Tiny Cars Less Safe!
Reacting to a report buttressing the obvious fact that “very small cars generally can’t protect people in crashes as well as bigger, heavier models,” an angry Michael O’Hare‘s wonders “why is oversizing and up-weighting not the behavior associated with an increase in deaths on the highway? Why is the ‘standard’ car the fat, thirsty, heavy vehicle of the reckless and self-indulgent?”
Proud Cooper Mini owner Megan McArdle retorts, “As long as Americans insist on having children, and those children are legally required to spend their prepubescent years in some elaborate safety contraption, American cars aren’t going to get much smaller than an Accord.
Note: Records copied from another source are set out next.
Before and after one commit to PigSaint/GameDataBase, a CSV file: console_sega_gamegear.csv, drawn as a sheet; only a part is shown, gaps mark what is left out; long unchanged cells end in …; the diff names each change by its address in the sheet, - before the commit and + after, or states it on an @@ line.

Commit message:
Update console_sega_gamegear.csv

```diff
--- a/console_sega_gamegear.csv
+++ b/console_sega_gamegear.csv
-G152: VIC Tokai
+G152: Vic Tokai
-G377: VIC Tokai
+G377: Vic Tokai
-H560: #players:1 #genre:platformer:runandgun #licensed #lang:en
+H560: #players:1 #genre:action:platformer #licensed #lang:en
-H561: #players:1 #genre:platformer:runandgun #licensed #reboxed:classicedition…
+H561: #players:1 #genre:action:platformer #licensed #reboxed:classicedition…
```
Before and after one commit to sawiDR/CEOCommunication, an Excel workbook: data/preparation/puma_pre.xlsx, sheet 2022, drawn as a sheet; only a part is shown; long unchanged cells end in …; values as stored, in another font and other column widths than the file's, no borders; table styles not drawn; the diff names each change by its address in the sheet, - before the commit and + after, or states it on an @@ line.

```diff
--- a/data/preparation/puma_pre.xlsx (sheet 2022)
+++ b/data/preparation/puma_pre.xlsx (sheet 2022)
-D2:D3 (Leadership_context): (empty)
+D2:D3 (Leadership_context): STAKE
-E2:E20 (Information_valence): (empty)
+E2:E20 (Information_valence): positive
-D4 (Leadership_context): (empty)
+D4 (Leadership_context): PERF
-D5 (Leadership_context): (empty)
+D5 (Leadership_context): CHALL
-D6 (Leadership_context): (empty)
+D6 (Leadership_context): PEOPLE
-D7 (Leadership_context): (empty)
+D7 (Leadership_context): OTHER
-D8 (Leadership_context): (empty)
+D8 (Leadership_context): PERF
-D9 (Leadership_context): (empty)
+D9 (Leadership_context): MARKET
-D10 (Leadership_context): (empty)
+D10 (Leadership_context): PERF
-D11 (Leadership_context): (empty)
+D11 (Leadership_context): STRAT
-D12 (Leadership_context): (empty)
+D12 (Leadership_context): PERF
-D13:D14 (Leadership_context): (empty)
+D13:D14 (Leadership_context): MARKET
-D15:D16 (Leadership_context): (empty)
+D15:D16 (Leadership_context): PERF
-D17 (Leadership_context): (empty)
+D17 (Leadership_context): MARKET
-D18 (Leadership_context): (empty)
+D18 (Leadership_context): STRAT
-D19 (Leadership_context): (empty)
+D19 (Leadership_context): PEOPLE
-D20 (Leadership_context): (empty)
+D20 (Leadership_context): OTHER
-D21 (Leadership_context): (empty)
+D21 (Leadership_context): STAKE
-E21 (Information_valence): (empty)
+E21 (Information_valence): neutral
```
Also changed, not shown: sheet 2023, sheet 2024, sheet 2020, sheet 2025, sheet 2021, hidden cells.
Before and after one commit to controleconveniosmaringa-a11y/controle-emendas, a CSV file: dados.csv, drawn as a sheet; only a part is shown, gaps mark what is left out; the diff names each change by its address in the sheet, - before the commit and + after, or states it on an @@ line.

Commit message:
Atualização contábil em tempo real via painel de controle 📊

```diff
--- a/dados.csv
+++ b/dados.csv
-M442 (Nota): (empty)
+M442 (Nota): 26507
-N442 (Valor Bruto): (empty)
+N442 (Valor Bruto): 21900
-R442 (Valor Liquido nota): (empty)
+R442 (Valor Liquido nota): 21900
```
And those Accords will continue to pose a mortal threat to those of us who drive smaller cars.”
What’s particularly bizarre about this debate, from the perspective of someone older than Megan and younger than O’Hare, is that I recall a time when very small cars were a virtual non-option for American drivers. The first car my family owned that I can remember was a Rambler station wagon that would be thought of as enormous today but was just a normal car in the late 1960s and early 1970s. Our next car, a 1973 Plymouth Satellite Sebring Plus, was considered a mid-size car in those days but would be a very large car now. Finally, in 1979, we bought a Toyota Corolla hatchback. It was a decidedly small car but I was able to fit with reasonable comfort in the back seat as a taller-than-average 13-year-old; I suspect it was larger than Megan’s Mini.
That’s a longish way of saying that O’Hare’s sense — which seems to be widely shared — that Americans are suddenly driving behemoths rather than sensible cars is flat backwards. The heyday of the very small car is now. And even the Hummers and Escalades of today have a footprint smaller than our old Rambler wagon.